*** EXCERPTED DATA
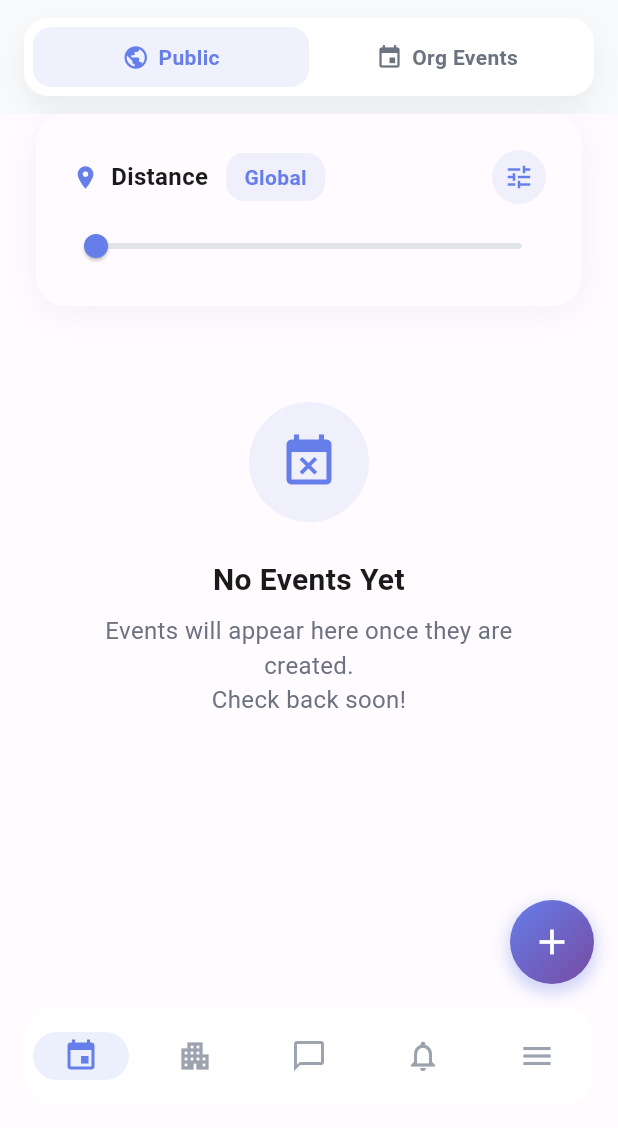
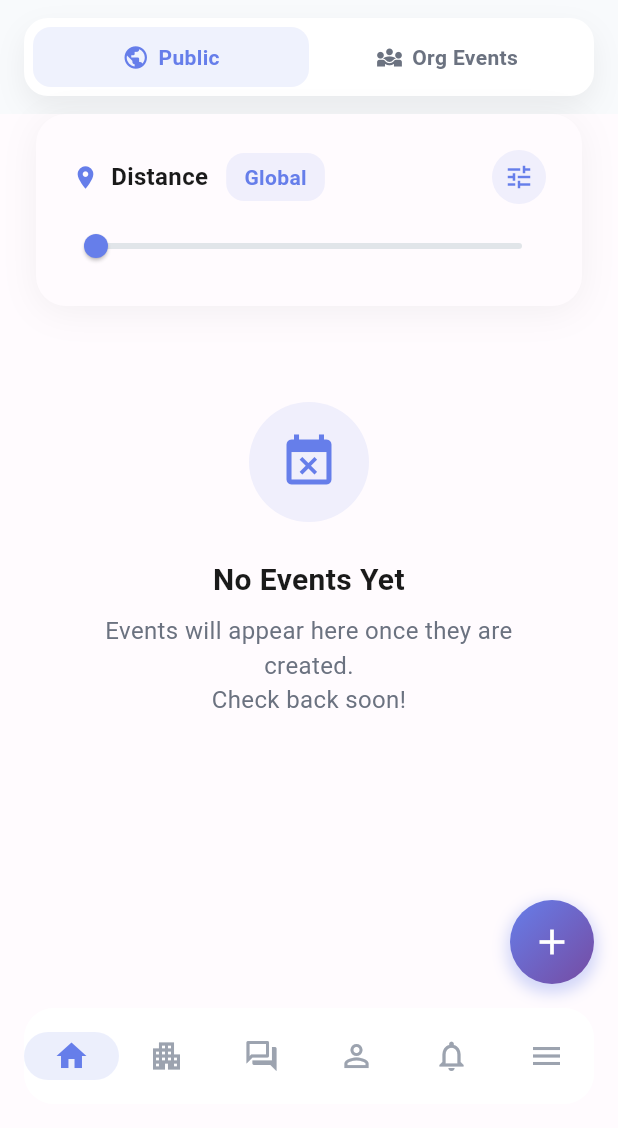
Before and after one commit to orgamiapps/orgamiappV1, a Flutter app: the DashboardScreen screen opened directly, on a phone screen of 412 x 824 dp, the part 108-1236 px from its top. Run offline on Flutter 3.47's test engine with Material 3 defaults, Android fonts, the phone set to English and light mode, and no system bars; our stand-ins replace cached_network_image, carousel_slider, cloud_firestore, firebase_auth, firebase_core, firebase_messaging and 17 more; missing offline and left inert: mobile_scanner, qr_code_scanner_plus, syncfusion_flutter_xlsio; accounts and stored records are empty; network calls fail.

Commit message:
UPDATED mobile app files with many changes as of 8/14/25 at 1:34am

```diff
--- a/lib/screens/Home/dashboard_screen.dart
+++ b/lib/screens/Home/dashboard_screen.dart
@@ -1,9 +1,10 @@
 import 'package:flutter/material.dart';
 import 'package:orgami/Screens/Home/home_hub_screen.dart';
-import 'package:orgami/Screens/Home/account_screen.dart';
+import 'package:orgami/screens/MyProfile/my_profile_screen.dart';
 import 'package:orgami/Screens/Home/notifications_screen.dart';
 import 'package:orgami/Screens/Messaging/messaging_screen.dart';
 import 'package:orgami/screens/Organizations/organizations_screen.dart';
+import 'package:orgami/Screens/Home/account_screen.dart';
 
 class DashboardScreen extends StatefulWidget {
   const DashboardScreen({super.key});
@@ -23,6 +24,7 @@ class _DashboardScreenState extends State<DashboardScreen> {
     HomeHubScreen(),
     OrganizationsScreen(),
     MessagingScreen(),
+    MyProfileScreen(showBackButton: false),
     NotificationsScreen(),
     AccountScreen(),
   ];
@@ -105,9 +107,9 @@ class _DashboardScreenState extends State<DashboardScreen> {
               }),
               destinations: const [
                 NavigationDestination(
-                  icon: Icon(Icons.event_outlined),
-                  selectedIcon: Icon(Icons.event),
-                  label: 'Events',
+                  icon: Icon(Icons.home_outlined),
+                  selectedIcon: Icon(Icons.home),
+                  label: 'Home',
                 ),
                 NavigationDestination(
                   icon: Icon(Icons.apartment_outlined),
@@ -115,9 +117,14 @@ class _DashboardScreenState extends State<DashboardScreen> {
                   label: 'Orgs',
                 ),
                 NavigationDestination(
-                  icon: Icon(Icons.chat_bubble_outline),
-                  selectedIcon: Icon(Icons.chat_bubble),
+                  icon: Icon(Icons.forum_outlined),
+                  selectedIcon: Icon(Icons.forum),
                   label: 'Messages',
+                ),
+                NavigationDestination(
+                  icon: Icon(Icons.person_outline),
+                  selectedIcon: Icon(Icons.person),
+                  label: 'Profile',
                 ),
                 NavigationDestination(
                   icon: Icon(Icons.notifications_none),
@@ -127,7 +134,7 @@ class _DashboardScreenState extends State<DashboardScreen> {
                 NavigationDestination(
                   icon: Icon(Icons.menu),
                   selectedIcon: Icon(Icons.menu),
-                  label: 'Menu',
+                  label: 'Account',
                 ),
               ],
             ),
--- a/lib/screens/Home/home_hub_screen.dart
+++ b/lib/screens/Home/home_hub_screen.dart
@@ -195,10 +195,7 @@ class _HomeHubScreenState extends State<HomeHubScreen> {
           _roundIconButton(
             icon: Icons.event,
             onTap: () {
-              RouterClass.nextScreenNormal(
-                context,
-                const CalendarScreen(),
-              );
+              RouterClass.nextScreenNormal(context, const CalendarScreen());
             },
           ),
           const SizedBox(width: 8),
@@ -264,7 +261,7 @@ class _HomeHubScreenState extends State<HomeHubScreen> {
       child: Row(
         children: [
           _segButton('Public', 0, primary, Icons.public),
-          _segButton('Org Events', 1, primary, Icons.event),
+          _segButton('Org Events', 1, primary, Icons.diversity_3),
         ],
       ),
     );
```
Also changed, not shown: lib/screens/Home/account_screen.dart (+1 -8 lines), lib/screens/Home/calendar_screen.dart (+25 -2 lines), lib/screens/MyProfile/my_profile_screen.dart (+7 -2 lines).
******
*** EXCERPTED DATA
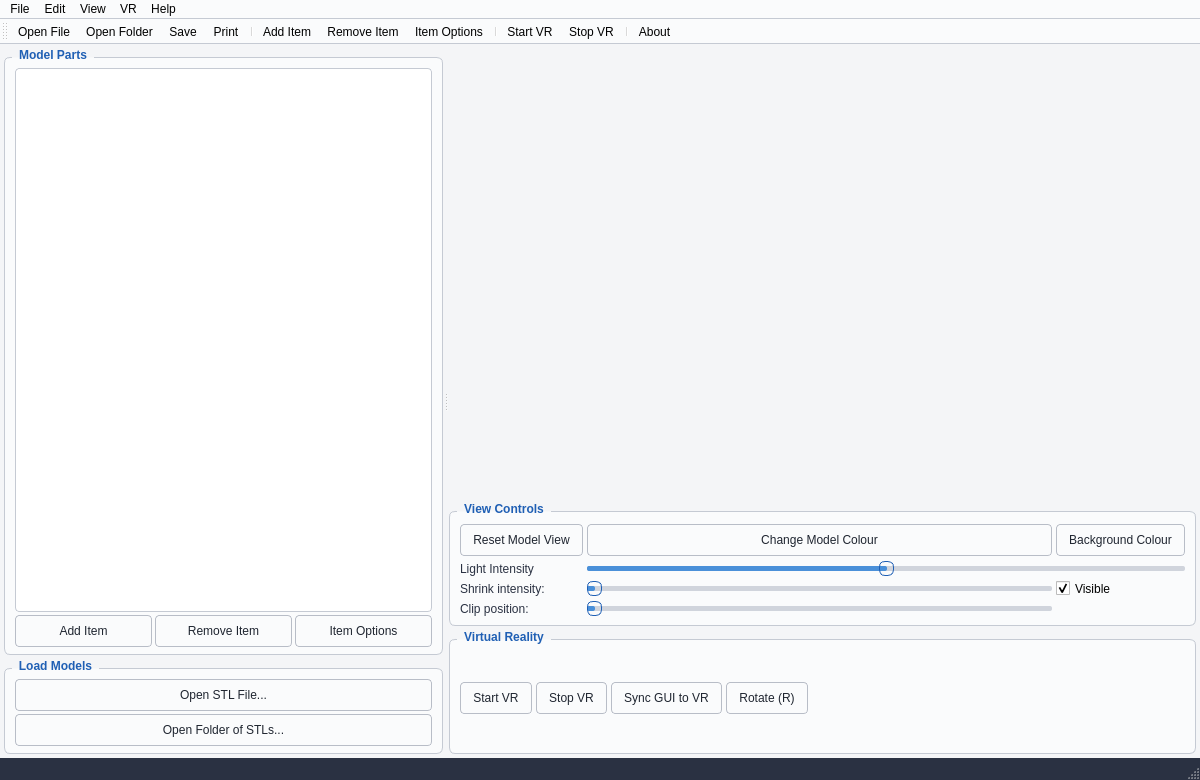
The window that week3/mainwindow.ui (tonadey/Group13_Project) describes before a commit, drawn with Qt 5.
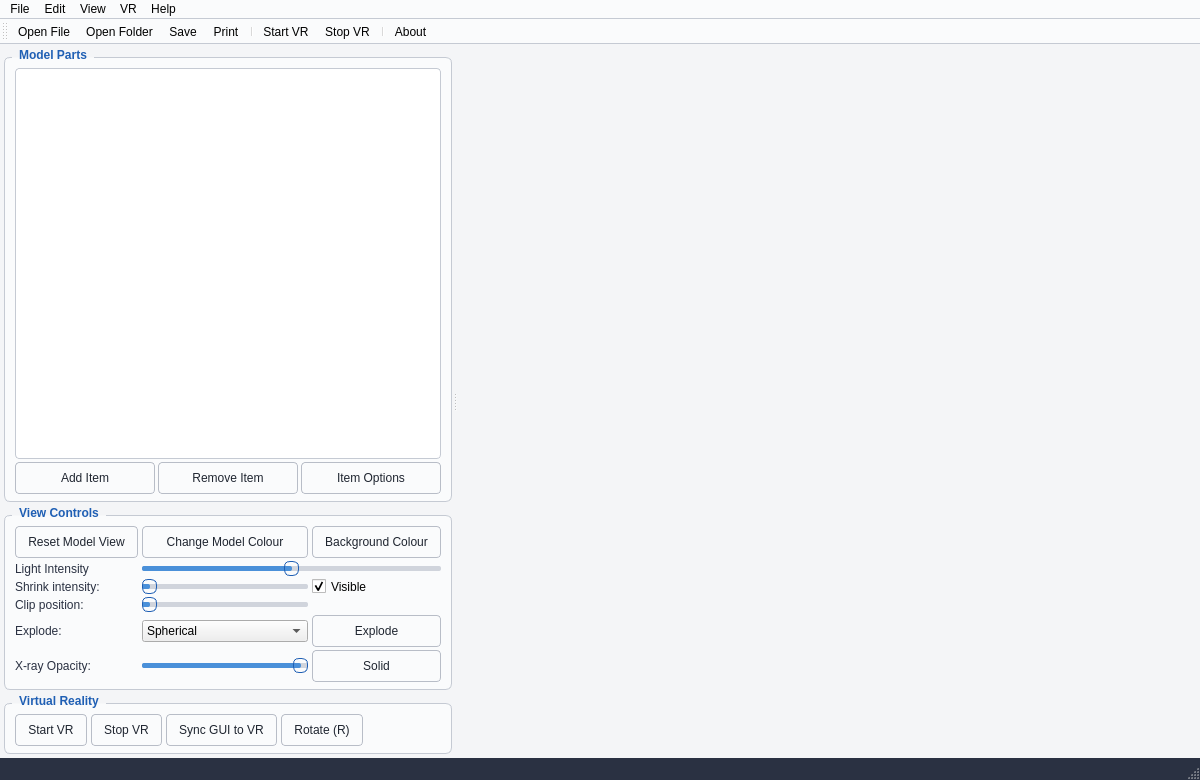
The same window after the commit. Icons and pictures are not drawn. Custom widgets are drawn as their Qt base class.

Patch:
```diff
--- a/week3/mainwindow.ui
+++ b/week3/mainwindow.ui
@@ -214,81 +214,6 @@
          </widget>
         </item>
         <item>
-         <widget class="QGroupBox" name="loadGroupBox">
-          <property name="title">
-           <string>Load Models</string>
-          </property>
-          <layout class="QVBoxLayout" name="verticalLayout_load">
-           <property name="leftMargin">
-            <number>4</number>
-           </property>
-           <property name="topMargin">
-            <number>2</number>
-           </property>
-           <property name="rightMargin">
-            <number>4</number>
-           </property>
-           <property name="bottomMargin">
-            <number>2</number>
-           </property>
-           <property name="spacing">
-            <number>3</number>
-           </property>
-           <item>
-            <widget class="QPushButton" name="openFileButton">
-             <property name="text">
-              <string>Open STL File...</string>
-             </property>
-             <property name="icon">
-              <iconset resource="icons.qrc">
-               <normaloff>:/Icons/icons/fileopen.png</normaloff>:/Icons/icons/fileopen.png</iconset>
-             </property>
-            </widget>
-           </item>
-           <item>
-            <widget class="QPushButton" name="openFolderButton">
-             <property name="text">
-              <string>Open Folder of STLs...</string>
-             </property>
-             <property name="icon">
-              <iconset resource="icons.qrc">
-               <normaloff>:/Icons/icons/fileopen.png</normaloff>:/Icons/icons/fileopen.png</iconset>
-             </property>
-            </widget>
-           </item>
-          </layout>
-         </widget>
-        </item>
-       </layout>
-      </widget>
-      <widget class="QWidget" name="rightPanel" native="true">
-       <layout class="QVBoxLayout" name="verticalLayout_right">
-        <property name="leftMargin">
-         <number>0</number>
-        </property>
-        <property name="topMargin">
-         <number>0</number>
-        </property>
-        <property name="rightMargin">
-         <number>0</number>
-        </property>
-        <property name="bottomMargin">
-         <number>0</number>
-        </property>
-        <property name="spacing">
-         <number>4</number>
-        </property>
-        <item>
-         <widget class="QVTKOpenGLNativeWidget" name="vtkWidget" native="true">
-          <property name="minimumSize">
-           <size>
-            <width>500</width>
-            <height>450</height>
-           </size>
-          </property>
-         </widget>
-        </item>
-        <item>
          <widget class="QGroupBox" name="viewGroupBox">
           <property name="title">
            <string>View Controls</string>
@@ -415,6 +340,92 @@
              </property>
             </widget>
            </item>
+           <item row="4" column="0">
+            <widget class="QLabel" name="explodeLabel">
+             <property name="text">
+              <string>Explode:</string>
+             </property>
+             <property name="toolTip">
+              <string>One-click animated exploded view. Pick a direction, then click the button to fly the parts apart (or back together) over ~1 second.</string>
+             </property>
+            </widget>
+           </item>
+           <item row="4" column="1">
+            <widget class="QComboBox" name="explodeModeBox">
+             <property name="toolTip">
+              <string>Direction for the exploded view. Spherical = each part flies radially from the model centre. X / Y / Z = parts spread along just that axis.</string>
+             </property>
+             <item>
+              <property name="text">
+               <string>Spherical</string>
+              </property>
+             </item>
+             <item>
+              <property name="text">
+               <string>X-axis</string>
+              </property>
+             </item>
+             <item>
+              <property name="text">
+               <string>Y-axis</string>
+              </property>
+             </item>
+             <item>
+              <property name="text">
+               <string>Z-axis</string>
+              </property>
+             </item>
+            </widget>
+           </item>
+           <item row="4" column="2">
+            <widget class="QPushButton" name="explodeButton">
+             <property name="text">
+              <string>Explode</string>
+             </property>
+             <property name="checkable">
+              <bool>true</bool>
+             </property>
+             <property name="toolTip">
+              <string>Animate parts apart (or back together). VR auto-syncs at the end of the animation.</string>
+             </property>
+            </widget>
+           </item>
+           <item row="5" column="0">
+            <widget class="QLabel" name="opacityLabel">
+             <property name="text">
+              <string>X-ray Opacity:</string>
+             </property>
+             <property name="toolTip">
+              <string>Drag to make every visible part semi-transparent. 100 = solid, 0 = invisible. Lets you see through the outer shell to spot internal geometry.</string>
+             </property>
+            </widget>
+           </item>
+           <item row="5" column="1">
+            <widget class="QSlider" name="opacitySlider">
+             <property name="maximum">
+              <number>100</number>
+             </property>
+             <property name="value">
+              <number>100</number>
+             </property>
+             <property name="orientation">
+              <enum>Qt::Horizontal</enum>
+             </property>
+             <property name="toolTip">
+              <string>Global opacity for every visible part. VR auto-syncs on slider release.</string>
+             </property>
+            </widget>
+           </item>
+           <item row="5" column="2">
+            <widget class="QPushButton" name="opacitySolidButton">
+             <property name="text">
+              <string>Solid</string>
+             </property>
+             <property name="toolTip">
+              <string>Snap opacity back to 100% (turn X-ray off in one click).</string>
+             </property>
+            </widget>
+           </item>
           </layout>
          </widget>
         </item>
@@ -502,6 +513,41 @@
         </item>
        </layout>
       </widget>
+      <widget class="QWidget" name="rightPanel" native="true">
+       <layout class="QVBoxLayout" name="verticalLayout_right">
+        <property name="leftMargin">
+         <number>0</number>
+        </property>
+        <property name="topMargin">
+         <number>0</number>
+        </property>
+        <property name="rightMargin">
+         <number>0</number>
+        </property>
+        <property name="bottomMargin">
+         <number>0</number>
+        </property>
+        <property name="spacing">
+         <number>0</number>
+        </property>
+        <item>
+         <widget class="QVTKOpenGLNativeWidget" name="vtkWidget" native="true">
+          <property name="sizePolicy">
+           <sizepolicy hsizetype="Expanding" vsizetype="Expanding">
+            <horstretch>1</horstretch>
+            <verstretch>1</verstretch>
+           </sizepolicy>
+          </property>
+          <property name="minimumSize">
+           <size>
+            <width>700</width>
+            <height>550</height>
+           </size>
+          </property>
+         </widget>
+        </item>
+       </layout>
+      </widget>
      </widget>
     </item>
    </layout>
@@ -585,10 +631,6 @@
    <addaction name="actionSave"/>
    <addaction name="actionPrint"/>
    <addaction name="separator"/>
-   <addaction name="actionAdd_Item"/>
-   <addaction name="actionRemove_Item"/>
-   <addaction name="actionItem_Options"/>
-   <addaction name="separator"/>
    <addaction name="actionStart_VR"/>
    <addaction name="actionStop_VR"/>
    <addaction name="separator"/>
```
******
ACTION ITEM: Line by line, check the material above for the word "const", then give the number of lines that hold it and nothing else.

OUTPUT FOR THIS EXERCISE: 5